What is required:
Among the entries below, find the lines with the word "KeyError" and return them.

Records for the exercise:

• • •

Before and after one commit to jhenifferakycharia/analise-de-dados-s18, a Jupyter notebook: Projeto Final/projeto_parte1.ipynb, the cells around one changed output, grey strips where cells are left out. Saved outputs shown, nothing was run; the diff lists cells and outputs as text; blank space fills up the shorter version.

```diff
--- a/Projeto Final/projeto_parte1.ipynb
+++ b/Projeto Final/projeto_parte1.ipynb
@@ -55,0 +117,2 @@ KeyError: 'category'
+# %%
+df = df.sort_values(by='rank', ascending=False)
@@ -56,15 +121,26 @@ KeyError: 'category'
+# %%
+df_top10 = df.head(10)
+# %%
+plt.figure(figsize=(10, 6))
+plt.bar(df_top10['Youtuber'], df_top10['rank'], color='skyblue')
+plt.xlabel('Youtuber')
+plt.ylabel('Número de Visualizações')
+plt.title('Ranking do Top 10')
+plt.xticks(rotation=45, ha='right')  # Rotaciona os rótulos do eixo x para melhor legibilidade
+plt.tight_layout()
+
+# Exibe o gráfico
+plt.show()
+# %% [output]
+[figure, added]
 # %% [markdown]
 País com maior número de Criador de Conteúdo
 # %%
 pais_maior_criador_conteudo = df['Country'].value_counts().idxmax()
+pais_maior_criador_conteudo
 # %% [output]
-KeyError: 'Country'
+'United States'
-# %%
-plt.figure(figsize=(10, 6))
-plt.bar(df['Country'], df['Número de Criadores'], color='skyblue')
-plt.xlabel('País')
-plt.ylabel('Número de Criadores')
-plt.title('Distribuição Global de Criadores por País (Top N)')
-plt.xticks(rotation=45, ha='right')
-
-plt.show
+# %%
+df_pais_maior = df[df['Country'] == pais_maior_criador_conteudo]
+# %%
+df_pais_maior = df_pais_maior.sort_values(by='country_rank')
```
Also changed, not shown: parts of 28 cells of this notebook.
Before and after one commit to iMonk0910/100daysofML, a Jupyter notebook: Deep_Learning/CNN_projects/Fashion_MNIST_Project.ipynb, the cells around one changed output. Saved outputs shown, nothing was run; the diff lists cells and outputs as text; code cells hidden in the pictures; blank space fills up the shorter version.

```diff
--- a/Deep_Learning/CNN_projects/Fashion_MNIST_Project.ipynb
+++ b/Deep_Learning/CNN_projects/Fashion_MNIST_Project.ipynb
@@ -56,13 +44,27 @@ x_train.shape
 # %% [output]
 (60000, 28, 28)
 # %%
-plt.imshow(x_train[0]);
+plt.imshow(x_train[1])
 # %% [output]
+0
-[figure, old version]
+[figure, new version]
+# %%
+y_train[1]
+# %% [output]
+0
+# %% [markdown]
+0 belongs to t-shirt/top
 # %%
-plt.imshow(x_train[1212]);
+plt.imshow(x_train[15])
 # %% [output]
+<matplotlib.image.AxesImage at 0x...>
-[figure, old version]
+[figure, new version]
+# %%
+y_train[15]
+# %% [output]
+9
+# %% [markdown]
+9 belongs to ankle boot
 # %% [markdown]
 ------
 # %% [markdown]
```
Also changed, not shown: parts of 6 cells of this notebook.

• • •

Answer space:
@@ -55,0 +117,2 @@ KeyError: 'category'
@@ -56,15 +121,26 @@ KeyError: 'category'
-KeyError: 'Country'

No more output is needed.